- Beginning January 1, 2017, the New Jersey estate tax exemption will increase from $675,000 to $2,000,000. This means that the increased exemption will be available for individuals dying in 2017.
- Beginning January 1, 2018, the New Jersey estate tax will be eliminated in full.
- The NJ inheritance tax still remains. The NJ inheritance tax is a death tax imposed on transfers to beneficiaries who are not charities or spouses, children, grandchildren, or parents of the deceased. The top inheritance tax rate remains at 16%, but whether it is imposed and what rate applies will depend on the amounts given to each beneficiary and his or her relationship to the decedent. NJ residents who are leaving property to less immediate family members – such as cousins or siblings – may care about the inheritance tax.
New Beneficiary Notice Requirements for NJ Trusts. NJ recently adopted the Uniform Trust Code, which changes a trustee’s duty to report certain trust information to beneficiaries. The most important provisions are:
- Trustees of existing NJ trusts must now generally disclose the trust’s existence to certain trust beneficiaries, and keep them regularly informed about the trust.
- Trusts created after July 2016 can “opt out” of the notice requirements above by including specific language to that effect in the trust agreement. The trust cannot, however, opt out of the trustee’s duty to respond to an affirmative request for information by a beneficiary who is age 35 and over.
Recommendations.
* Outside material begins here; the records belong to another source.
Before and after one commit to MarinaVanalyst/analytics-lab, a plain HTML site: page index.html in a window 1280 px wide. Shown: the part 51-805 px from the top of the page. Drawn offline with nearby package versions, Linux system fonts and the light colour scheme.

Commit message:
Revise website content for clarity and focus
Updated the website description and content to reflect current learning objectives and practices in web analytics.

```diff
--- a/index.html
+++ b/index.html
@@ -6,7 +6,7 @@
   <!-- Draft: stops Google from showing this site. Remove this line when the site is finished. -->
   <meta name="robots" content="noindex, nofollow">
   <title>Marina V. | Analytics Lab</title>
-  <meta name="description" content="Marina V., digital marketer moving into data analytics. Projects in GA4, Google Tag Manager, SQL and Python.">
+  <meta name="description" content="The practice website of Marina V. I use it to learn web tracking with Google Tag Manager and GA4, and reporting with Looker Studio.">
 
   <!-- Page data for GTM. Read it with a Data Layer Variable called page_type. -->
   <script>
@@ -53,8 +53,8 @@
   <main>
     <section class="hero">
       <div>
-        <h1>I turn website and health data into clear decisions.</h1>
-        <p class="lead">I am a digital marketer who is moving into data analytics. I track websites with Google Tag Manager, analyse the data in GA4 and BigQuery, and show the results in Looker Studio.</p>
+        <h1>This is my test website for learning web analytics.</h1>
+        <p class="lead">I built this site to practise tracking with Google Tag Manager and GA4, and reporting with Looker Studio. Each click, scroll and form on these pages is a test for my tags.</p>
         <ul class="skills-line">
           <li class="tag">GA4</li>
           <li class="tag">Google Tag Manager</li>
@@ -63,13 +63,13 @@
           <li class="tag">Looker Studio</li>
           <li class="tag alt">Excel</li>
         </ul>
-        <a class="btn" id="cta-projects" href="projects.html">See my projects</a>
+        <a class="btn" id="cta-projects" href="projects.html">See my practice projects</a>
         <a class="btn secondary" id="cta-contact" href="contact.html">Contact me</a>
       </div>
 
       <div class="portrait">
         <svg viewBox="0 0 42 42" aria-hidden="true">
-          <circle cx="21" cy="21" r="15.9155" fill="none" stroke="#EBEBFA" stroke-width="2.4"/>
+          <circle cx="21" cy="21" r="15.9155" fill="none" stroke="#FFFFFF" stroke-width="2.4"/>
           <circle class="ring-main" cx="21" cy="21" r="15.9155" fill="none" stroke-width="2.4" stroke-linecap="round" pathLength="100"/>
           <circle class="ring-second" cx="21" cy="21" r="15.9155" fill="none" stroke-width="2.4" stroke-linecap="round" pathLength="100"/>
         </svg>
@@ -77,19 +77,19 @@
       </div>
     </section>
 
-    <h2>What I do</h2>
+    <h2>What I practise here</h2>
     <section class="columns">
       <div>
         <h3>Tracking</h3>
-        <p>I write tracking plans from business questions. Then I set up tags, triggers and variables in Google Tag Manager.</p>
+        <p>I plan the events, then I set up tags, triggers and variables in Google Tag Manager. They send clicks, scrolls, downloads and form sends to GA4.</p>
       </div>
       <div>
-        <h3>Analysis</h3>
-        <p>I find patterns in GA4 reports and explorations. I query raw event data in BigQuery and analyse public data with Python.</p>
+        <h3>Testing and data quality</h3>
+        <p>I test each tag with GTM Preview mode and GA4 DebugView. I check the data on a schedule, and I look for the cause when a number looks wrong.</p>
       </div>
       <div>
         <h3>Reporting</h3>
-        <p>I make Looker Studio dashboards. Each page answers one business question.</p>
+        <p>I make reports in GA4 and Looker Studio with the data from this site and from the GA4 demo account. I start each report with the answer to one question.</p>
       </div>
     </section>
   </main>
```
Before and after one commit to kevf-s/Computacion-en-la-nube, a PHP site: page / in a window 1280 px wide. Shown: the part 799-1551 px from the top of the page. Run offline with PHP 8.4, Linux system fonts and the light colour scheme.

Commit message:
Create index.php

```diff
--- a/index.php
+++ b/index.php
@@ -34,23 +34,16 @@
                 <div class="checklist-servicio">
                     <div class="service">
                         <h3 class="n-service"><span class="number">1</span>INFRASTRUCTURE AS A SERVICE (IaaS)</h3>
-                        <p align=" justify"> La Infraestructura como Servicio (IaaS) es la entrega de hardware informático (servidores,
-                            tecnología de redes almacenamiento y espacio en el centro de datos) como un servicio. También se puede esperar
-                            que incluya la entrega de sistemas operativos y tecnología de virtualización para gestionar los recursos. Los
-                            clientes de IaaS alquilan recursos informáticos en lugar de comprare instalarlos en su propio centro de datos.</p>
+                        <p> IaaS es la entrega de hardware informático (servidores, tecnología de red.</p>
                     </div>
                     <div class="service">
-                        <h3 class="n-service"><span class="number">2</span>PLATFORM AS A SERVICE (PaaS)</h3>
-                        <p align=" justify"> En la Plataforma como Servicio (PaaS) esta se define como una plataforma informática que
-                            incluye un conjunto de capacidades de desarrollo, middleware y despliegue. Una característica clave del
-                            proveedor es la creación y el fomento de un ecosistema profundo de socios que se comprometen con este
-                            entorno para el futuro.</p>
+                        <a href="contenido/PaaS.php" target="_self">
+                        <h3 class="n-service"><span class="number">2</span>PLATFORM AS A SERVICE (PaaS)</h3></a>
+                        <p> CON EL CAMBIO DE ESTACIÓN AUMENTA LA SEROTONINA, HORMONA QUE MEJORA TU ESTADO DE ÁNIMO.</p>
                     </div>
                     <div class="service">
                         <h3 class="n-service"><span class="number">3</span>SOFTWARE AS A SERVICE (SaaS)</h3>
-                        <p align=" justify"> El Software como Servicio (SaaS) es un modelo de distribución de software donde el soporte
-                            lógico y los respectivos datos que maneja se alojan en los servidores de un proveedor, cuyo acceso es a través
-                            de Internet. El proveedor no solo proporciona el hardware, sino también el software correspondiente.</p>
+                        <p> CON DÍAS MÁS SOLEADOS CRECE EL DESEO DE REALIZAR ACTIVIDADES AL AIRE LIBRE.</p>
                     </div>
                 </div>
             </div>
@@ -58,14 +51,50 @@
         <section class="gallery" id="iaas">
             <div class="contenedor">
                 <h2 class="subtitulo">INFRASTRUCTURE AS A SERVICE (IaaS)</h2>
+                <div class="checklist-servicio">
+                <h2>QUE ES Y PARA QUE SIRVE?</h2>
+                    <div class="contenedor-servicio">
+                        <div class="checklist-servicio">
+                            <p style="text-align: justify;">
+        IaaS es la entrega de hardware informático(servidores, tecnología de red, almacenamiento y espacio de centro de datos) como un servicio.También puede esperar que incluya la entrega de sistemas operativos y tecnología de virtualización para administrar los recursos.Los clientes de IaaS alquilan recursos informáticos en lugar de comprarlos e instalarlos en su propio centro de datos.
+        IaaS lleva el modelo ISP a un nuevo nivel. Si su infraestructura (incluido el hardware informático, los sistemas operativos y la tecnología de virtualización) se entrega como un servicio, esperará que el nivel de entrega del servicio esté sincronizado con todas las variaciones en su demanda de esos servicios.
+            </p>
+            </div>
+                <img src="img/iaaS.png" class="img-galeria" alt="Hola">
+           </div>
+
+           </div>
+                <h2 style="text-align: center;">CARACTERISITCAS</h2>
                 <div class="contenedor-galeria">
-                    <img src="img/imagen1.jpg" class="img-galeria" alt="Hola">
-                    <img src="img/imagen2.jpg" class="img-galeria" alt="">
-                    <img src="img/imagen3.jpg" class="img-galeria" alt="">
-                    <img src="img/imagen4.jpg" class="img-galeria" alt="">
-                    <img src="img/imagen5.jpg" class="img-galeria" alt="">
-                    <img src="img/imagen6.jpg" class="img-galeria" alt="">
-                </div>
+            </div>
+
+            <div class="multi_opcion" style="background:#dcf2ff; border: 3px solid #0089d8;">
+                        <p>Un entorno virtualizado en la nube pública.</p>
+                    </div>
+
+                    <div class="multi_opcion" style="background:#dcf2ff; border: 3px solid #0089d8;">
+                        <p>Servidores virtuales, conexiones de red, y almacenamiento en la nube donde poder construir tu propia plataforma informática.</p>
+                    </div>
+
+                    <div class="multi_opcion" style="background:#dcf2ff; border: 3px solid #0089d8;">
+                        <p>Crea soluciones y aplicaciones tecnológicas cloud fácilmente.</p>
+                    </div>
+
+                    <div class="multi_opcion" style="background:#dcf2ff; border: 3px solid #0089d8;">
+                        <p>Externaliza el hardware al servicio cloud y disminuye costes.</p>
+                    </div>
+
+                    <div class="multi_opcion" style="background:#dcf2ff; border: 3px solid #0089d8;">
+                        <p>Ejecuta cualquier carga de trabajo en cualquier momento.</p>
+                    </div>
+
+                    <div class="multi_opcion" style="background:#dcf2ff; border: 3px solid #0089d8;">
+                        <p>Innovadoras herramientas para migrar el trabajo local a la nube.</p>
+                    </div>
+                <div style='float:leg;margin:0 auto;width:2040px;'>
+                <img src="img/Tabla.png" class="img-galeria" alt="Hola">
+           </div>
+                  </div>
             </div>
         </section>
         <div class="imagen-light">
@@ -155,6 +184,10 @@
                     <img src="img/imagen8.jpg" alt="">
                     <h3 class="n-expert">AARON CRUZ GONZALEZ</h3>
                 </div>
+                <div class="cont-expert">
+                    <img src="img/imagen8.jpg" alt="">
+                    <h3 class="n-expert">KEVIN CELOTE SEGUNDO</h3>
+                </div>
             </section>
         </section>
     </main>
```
NJ residents should review their estate plans in light of the estate tax repeal to understand the potential impact of the new law. For example, a Will may direct that a trust for spouse be created with an amount that would have been $675,000 under the old law, but will be much more than that under the new law. Some individuals may not have intended for a larger amount to pass to a trust but, instead, would prefer more to pass outright to a surviving spouse.
In addition, individuals who are trustees of NJ trusts should contact an attorney to discuss compliance with the new beneficiary notice requirements. Trustees will need to determine the trust beneficiaries to whom trust information must be sent, and how often. Grantors of NJ trusts should also discuss these beneficiary notice requirements with their trustees, in order to better understand the practical implications of these new requirements.